Old Town 160T Kayak

I have an Old Town 160T Kayak and would like to know if anyone has soloed the 160T with rudder and was able to use the rudder pedals? I plan on soloing this kayak only.

Know 2 guys
who have them. One has a rudder and he uses it both solo and with his kids. Hasn’t mentioned any problems. The other one doesn’t have a rudder and I have used it once by myself. Seemed to work good, but I was just getting into kayaks at that time and had nothing to compare it to.

If you are going solo all the time, just remember that those boats have huge cockpit openings and will let in a lot of rain/splash water. Other than that, tough as nails and good boats.

I have one
But with out a rudder. Paddling it solo is not really a problem, but it is a bit of a barge.

Boringly stable, very open, and on the heavy side.

160T Solo
Thanks for your response, at my age I need boring and stable and also room to get in and out of. I have been soloing a Dagger Sojourn canoe using double paddle and thought this would help me keep up with you yakers…So I went out and bought a used one with rudder, not sure a rudder is needed, but it is there so I want to see if I can use it solo. Thanks again

watch out for the weight
I have no problem soloing our 160. The only issue I have with it is that its a handful to roof load. Its heavy but more than that, its just plain big.

Solo mine all the time
I don’t have a rudder, and paddle solo all the time. Flat lakes and rivers. As far as 95 miles solo on a 5 day trip.

Be aware that with a boat so long, trim will be important. If you are sigificantly out of trim, you will have trouble. The rudder will help.

Going into wind/waves, put more weight in front to point better into the wind. Move the weight back to avoid weathervaning too much into the wind.

Avoid paddling in extremely windy conditions and in bigger waves.

160T Solo
Hi,Michigansnorkler, that is great 95 miles in 5 days, is good. Can you please tell the your exact location of the seat when you solo your 160T. I assume it would be middle of seat at center of Kayak. Thanks for your help.


Seat Position

– Last Updated: Oct-13-06 11:17 PM EST –

Most of the time I sit in the rear seat, pushed slightly forward. This has several advantages.

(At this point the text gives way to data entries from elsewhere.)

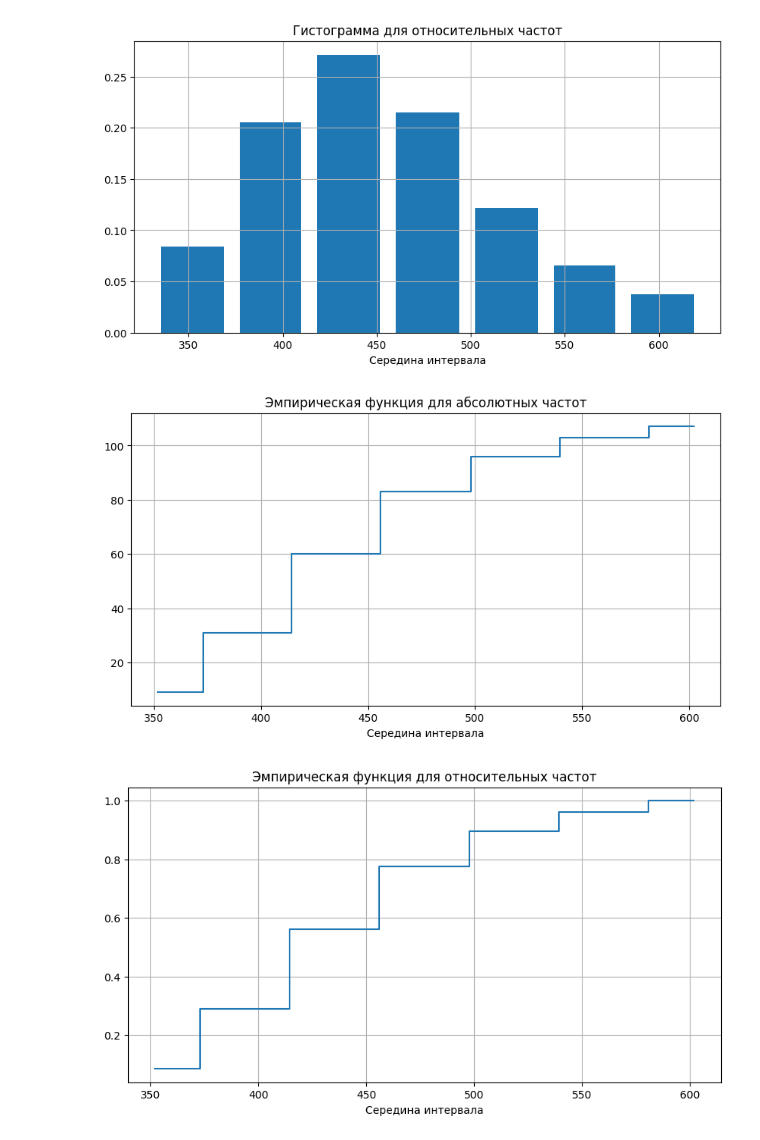
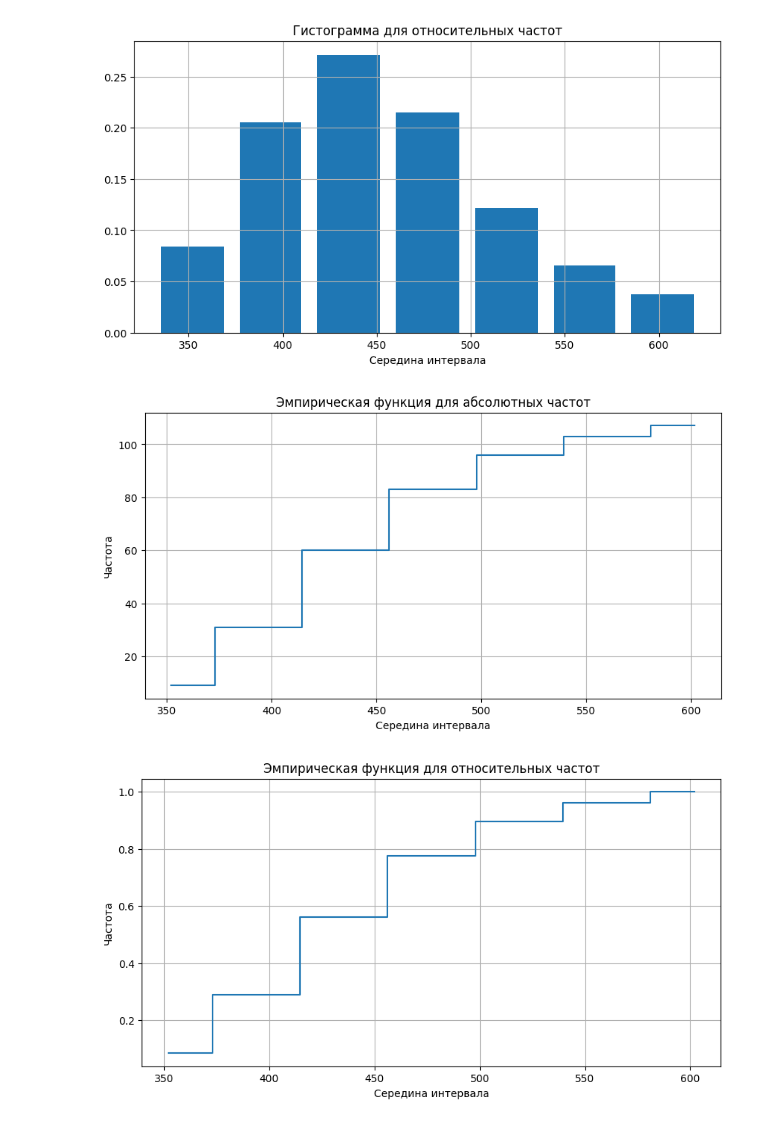
Before and after one commit to the-mvi/smedh-2023, a Jupyter notebook: 9383_Rybnikov_RA_Sergienkova_AA/task1.ipynb, the cells around one changed output. Drawn from its saved outputs; the diff is of its cells as text; code cells hidden in the pictures.

```diff
--- a/9383_Rybnikov_RA_Sergienkova_AA/task1.ipynb
+++ b/9383_Rybnikov_RA_Sergienkova_AA/task1.ipynb
@@ -300,19 +301,21 @@ plt.figure(figsize=(10,5))
 plt.step(x=midpoints, y=accum_abs_freq, where='mid')
 
 plt.xlabel('Середина интервала')
+plt.ylabel('Частота')
 plt.title('Эмпирическая функция для абсолютных частот')
 plt.grid()
 # %% [output]
-[figure, old version]
+[figure, new version]
 # %%
 plt.figure(figsize=(10,5))
 plt.step(x=midpoints, y=accum_relative_freq, where='mid')
 
 plt.xlabel('Середина интервала')
+plt.ylabel('Частота')
 plt.title('Эмпирическая функция для относительных частот')
 plt.grid()
 # %% [output]
-[figure, old version]
+[figure, new version]
 # %% [markdown]
 ## Выводы
 
```
Also changed, not shown: parts of 5 cells of this notebook.
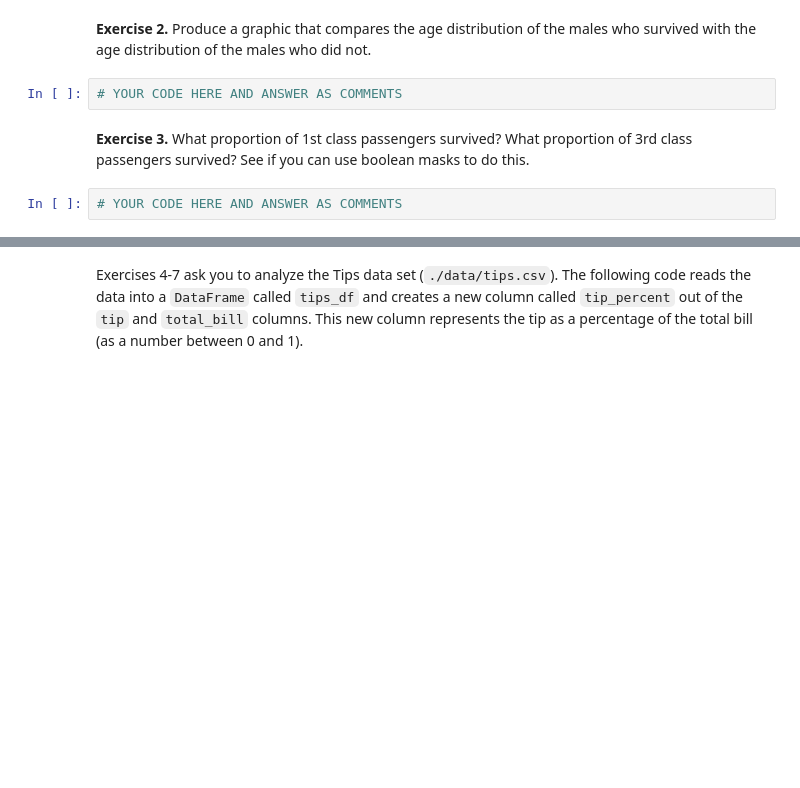
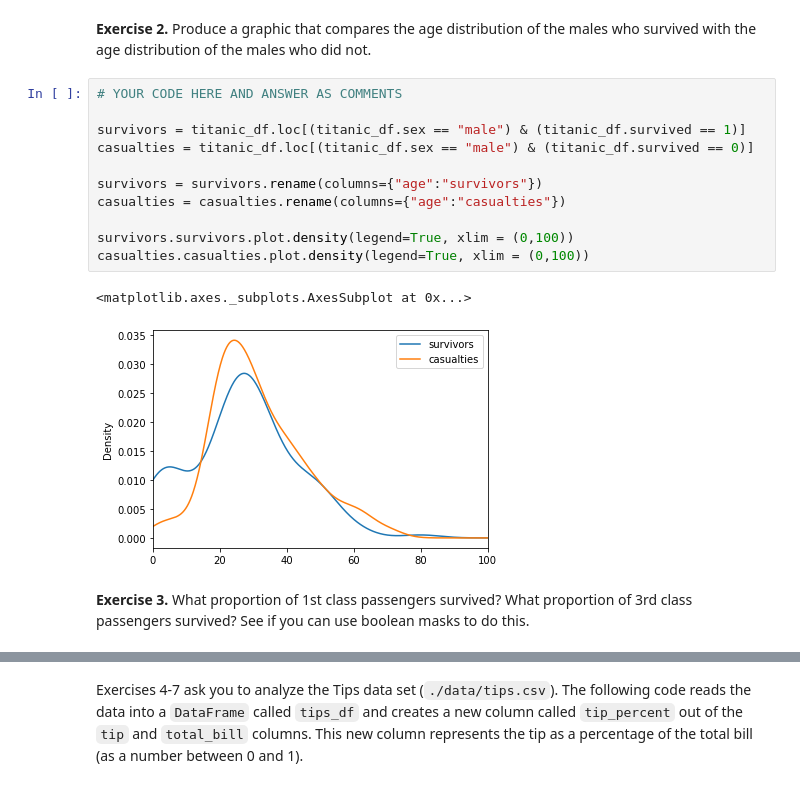
Before and after one commit to thegerrit/data_science, a Jupyter notebook: labs/Lab04-FilteringData.ipynb, the cells around one changed output, grey strips where cells are left out. Drawn from its saved outputs; the diff is of its cells as text; blank space fills up the shorter version.

```diff
--- a/labs/Lab04-FilteringData.ipynb
+++ b/labs/Lab04-FilteringData.ipynb
@@ -161,8 +284,18 @@ Use the `%timeit` magic to compare the runtimes of these two options.
 # %% [markdown]
 **Exercise 2.** Produce a graphic that compares the age distribution of the males who survived with the age distribution of the males who did not.
-# %%
-# YOUR CODE HERE AND ANSWER AS COMMENTS
+# %%
+# YOUR CODE HERE AND ANSWER AS COMMENTS
+
+survivors = titanic_df.loc[(titanic_df.sex == "male") & (titanic_df.survived == 1)]
+casualties = titanic_df.loc[(titanic_df.sex == "male") & (titanic_df.survived == 0)]
+
+survivors = survivors.rename(columns={"age":"survivors"})
+casualties = casualties.rename(columns={"age":"casualties"})
+
+survivors.survivors.plot.density(legend=True, xlim = (0,100))
+casualties.casualties.plot.density(legend=True, xlim = (0,100))
+# %% [output]
+<matplotlib.axes._subplots.AxesSubplot at 0x...>
+[figure, added]
 # %% [markdown]
 **Exercise 3.** What proportion of 1st class passengers survived? What proportion of 3rd class passengers survived? See if you can use boolean masks to do this.
-# %%
-# YOUR CODE HERE AND ANSWER AS COMMENTS
```
Also changed, not shown: parts of 31 cells of this notebook.
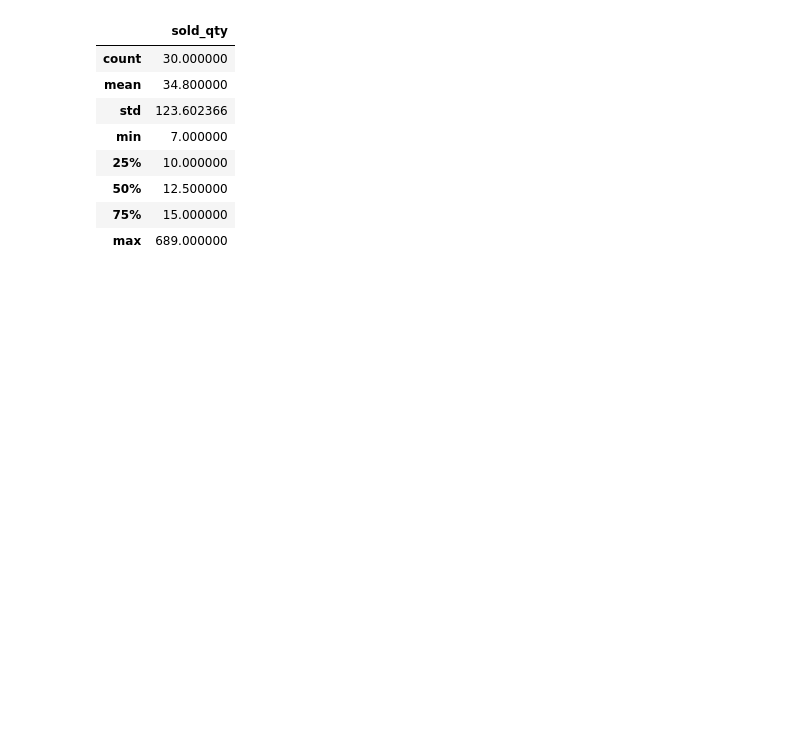
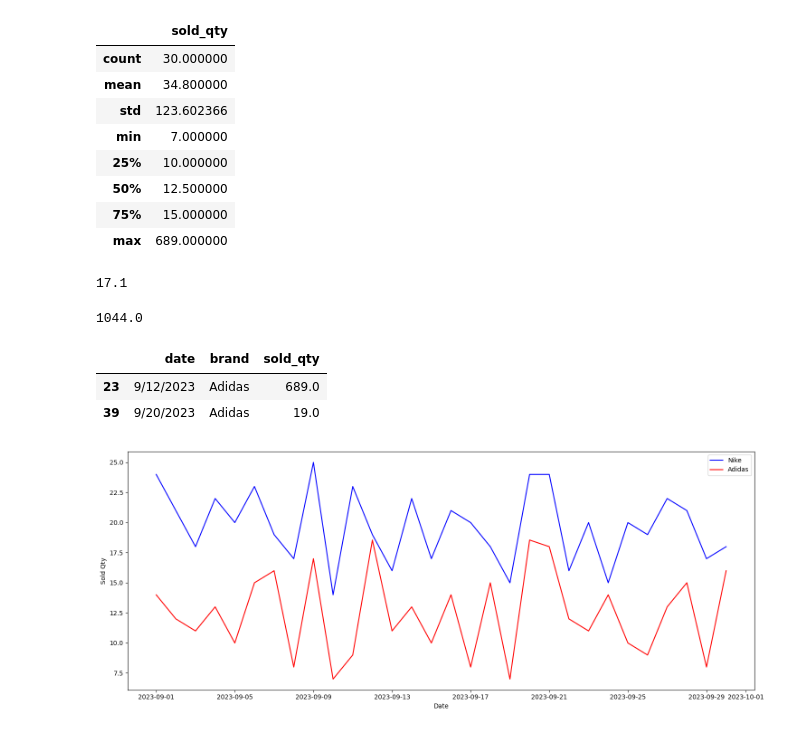
Before and after one commit to HMurawski/ML_refreshment, a Jupyter notebook: Math_Stats/shoes_analysis.ipynb, the cells around one changed output. Saved outputs shown, nothing was run; the diff lists cells and outputs as text; code cells hidden in the pictures; blank space fills up the shorter version.

```diff
--- a/Math_Stats/shoes_analysis.ipynb
+++ b/Math_Stats/shoes_analysis.ipynb
@@ -126,0 +133,46 @@ df_adidas.describe()
+# %%
+df_adidas["sold_qty"].quantile(0.9)
+# %% [output]
+17.1
+# %%
+df_adidas["sold_qty"].sum()
+# %% [output]
+1044.0
+# %%
+df_adidas[df_adidas["sold_qty"] > df_adidas["sold_qty"].quantile(0.95)]
+# %% [output]
+|  | date | brand | sold_qty |
+| 23 | 9/12/2023 | Adidas | 689.0 |
+| 39 | 9/20/2023 | Adidas | 19.0 |
+# %%
+df_nike = df[df["brand"] == "Nike"].copy()
+df_nike["sold_qty"] = df_nike["sold_qty"].fillna(med_value_nike)
+df_adidas = df[df["brand"] == "Adidas"].copy()
+q95 = df_adidas["sold_qty"].quantile(0.95)
+
+df_adidas["sold_qty"] = df_adidas["sold_qty"].clip(upper=q95)
+# %%
+df_nike["date"] = pd.to_datetime(df_nike["date"])
+df_adidas["date"] = pd.to_datetime(df_adidas["date"])
+
+df_nike = df_nike.sort_values("date")
+df_adidas = df_adidas.sort_values("date")
+# %%
+def plot_qty():
+    plt.figure(figsize=(15,6))
+
+    plt.plot(df_nike["date"], df_nike["sold_qty"],
+             label="Nike", color="blue")
+
+    plt.plot(df_adidas["date"], df_adidas["sold_qty"],
+             label="Adidas", color="red")
+
+    plt.xlabel("Date")
+    plt.ylabel("Sold Qty")
+    plt.legend()
+    plt.tight_layout()
+    plt.show()
+# %%
+plot_qty()
+# %% [output]
+[figure, added]
```
Also changed, not shown: parts of 2 cells of this notebook.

First, it is much easier to make turns from that position. I can reach back and use the paddle as a rudder for correction strokes if needed.

With more weight in back, the pivot point of the boat is further aft. Any course adjustments from that position are easier and more effective than if I sit in the front seat.

And, going downriver, the boat will generally maintain position when you rest and just go with the flow. If you sit in front, the boat will want to turn around.

But, trim is important in wind and waves. Going INTO wind/waves for any length of time, I find it much easier to sit in the front seat to prevent weathervaning away from the wind. In fact, in strong wind/waves it can be virtually impossible to turn the boat into the wind/waves sitting in the rear seat!

But going WITH the wind or waves, it is better to sit in the rear seat for the same reason.

Just remember, the heavier and deeper end of the boat will try to stay put, while the lighter and shallower end will turn away from the wind/waves.

With the wind/waves off your beam, you'll often find a strong tendency for the boat to veer off course, either into or away from the wind/waves. Sliding your seat or shifting weight fore/aft even a little can make a tremendous difference in the effort needed to maintain course.

Thanks for those tips, I paddled it for the first time this week and sat in the front seat at kayak center, did not have any trouble in flat water, but it makes more sense as you say to sit in stern seat pushed forward, and then that would allow me to use rudder pedals, thanks.


I’ve a loon 138, its taken a bit of time
to find the best seat position. I’d assume the 160 has similarities. One might think that more midship would be beat, but too much surface of the kayak seems to be in contact with the water. All the way back tilts the bow to far up. Mostly, I find not quite 3/4 back is about right. Too far forward, it the bow plows into the water. If yours has the round rails, keep them clean and maybe oil with a silcone spray once and a while so you can slide the seat back and forth as you may need to.

Solo 160T
Thanks jerlfletcher, that is great tip, spraying the sliding bars, I thought it wouldn’t be good to have you seat sliding back and forth, I suppose I could make some sort of holder or wedge to keep seat stationary while paddling, but have the option to change it while paddling as well. Great!